In the United States, over half of those who reported using hallucinogens in their lifetime said they had also used them in some instances in the last year. In addition, some people consuming mushrooms may use other substances, such as marijuana.
Using psilocybin with other recreational drugs can be extremely dangerous, making mushroom addiction more likely.
Are Magic Mushrooms a gateway drug?
Most often, psychedelic mushrooms are not considered a gateway drug; mushroom addiction is rare. Instead, sober living is the best kind of life, which drug rehab and addiction treatment can help.
Several think gateway drugs are the first substance before potentially moving on to more potent drugs. It is much more likely that marijuana, alcohol or nicotine would be gateway drugs, leading to the use of magic mushrooms.
Although a discussion is continuing on the possibility of putting mushrooms in this category, mushrooms have not been widely considered addictive. In addition, arguments for using psilocybin mushrooms are often based on a misunderstanding of the potential risks of these chemicals to older patients, who may experience different side effects based on their physical health.
Most young adults don’t think of drug addiction as a possible result when they consume a drug. Instead, study participants use psychedelic drugs such as psilocybin mushrooms to identify the side effects on mental health.
Is Microdosing Addictive?
Because of the low dose, would microdosing be addictive? Most research indicates that you would not become dependent unless it were through habit rather than chemical effects.
Dangers of Abusing Psilocybin Mushrooms
Many claim that mushrooms are entirely harmless, although they do not always prove the truth. While it is often hard to overdose on this drug, ingesting mushrooms poses associated risks. The most common danger of psilocybin mushrooms is a bad trip.
With no substantial physiological dependence associated with psilocybin, withdrawal is unlikely, though it may take some days for the person to feel normal. However, you may experience lingering ill effects from mushrooms. Artificial methods cannot control the production of mushrooms in the laboratory because the amounts in their soil can be uncontrolled and unsupervised.
Addiction Potential vs Other Drugs

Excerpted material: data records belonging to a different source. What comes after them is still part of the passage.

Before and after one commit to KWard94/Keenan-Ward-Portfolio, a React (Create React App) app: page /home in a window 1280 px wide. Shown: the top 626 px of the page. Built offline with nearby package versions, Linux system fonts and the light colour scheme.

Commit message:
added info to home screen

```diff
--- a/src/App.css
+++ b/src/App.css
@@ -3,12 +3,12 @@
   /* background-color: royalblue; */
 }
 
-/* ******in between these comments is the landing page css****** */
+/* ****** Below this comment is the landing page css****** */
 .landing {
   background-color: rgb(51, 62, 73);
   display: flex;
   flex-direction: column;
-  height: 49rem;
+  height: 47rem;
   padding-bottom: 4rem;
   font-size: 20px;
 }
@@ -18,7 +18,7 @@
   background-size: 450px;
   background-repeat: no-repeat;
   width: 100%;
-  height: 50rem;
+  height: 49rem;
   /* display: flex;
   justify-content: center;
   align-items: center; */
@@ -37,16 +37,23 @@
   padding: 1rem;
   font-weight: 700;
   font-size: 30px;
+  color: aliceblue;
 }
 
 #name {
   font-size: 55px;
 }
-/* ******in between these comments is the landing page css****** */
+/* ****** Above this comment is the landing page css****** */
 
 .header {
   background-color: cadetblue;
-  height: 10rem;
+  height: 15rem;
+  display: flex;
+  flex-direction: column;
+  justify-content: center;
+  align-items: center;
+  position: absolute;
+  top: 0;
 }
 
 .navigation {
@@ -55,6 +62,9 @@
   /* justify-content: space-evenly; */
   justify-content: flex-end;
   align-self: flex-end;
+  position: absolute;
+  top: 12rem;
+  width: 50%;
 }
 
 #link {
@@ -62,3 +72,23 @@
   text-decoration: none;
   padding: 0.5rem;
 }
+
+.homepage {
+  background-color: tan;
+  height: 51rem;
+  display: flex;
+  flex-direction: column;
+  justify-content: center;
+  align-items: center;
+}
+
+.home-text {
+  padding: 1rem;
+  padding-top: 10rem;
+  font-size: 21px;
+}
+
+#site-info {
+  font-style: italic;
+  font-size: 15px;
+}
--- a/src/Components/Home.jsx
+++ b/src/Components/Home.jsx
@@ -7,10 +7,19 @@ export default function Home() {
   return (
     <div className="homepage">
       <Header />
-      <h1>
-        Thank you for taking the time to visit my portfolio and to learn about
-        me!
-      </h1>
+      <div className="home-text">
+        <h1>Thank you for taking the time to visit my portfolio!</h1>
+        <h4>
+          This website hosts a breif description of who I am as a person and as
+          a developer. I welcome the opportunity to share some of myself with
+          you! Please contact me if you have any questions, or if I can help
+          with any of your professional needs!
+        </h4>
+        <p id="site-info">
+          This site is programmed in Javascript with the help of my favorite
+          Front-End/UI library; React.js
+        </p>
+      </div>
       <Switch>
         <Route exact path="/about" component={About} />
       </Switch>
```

Like many dissociative drugs, mushroom use and its psychedelic effects can lead to addiction. Fortunately, other illegal drugs and alcohol are more likely to lead to substance use disorder. Addiction treatment is available, which may be covered by your insurance benefits. Please consult a medical professional, as sober living is advantageous.